Google’s compliance with EU “right to be forgotten” rules, the controversial law that allows individuals to request the removal of links from the search engine, is starting to come into play. At the same time, it’s revealing how trying to make people forget you all too often has the exact opposite effect.
Various outlets noticed links had been removed from certain search queries yesterday. James Ball at The Guardian wrote that the publication received automated emails from Google yesterday morning, notifying them that six of their articles had been removed from search results. Economics editor Robert Peston at the BBC wrote that he received the same notification for a piece he had written seven years ago.
Both outlets went on to publish stories about the “forgotten” articles. Which, of course, only made everyone remember them more. Even if you didn’t know about the stories in question beforehand, which their subjects clearly found embarrassing enough to demand a takedown, you do now. It’s a classic example of the Streisand effect: too much effort to detract attention from something only leads to greater awareness and scrutiny.
Peston wrote that his blog on former Merrill Lynch boss Stan O’Neal’s departure from the firm amid its collapse had been removed from some searches. Ball reported that three of the scrubbed Guardian articles included three about a controversy involving Scottish Premier League Dougie McDonald’s, a piece about solicitor Paul Baxendale-Walker facing allegations of fraud, and more bizarrely, the index page of a week’s worth of articles by one of the paper’s columnists. The last was an article about French office workers making art out of post-it notes.

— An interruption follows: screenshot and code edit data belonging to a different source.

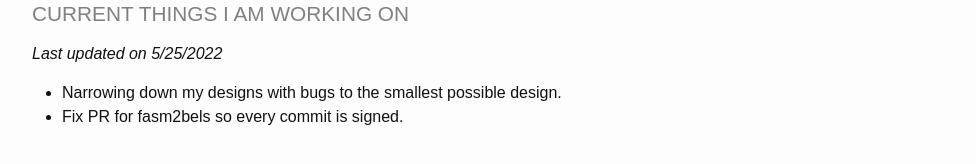
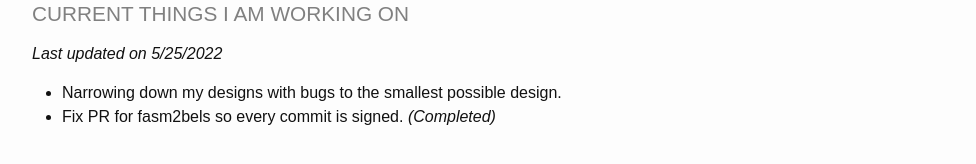
Before and after one commit to JakeEdvenson/JakeEdvenson.github.io, a Jekyll site: the page built from _pages/goals.md, in a window 1280 px wide. Shown: the part 382-546 px from the top of the page, without its empty margins (53-1029 px from the left). Built offline with Jekyll 4.4.1, drawn with Linux system fonts in a browser that asks for light colours.

Commit message:
Update goals.md

```diff
--- a/_pages/goals.md
+++ b/_pages/goals.md
@@ -11,4 +11,4 @@ title: My Goals
 ### Current Things I am working on
 *Last updated on 5/25/2022*
 * Narrowing down my designs with bugs to the smallest possible design.
-* Fix PR for fasm2bels so every commit is signed.
+* Fix PR for fasm2bels so every commit is signed. _(Completed)_
```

It’s important to remember that the buck doesn’t really stop with Google for the takedowns—they opposed the European ruling but lost. The search giant didn’t reveal the reasons why these links were removed, though it seems clear the most likely basis for people wanting the links removed is reputation management. Though I, for one, am not sure what’s so bad about the post-it note art.
The plot thickens a little with the Merrill Lynch column, which Peston wrote still shows up in searches for Stan O’Neal—the only person mentioned by name in the piece—which he concludes suggests O’Neal might not have been behind the removal request.
In any case, I’m betting all the names above didn’t mean much to you (and I doubt many readers would have recalled the great French post-it art debacle of 2011) if no one had requested the links be “forgotten.” Asking for their removal only renews interest in the story, and as Google only removes the search results, not the pages themselves, traffic to the articles in question no doubt rebounded with vigour since yesterday thanks to pesky journalists calling attention to them with a convenient hyperlink.
Perhaps those who made the requests could go on to request that the subsequent articles about the removed links also vanish? I can envisage subjects and publishers chasing each other’s tales in a continuous loop of scrubbed links versus renewed coverage—though maybe those requesting removals may find themselves trapped in a Catch-22 at this point, as the search engine is only obliged to stop showing pages in response to certain searches if the information is “inadequate, irrelevant or no longer relevant.” Does the new interest—about the disappearance of the page from search results—ironically make the story newly relevant?
The interest in these requests will of course deflate over time. Google told City AM today that it had received 50,000 requests since the ruling, and people will soon tire of writing stories about each and every one that is honoured.
But the whole mess shows that there are clearly still creases to iron out in how the ruling is executed, and it continues to face vigorous opposition. Over at Forbes, Kashmir Hill observed that European Google searches for pretty much every name appear with the disclaimer that, “Some results may have been removed under data protection law in Europe,” even if that individual hasn’t made any requests (I haven’t, and the notice appears if you search my name on google.co.uk).
The point is that you’re not supposed to know who has made requests for information to be removed, as the EU said it wasn’t in the spirit of the ruling to put a great big stamp on anyone’s search results that were censored.
But even if Google doesn’t, you can bet that someone will. This is the Internet, after all. The stories about individual cases may quickly die out as the news interest flounders, but I’d be surprised if there isn’t a free speech enthusiast out there coming up with a way to collate all the missing search results.
Ball, for instance, suggested that news outlets rebel against the ruling by posting links to any “disappeared” articles on Twitter. His proposed @gdnvanished account has already been made, though it’s unclear who’s behind it.
Despite the unprecedented ruling, the old wisdom still holds true: Once it’s on the Internet, there’s no taking it back.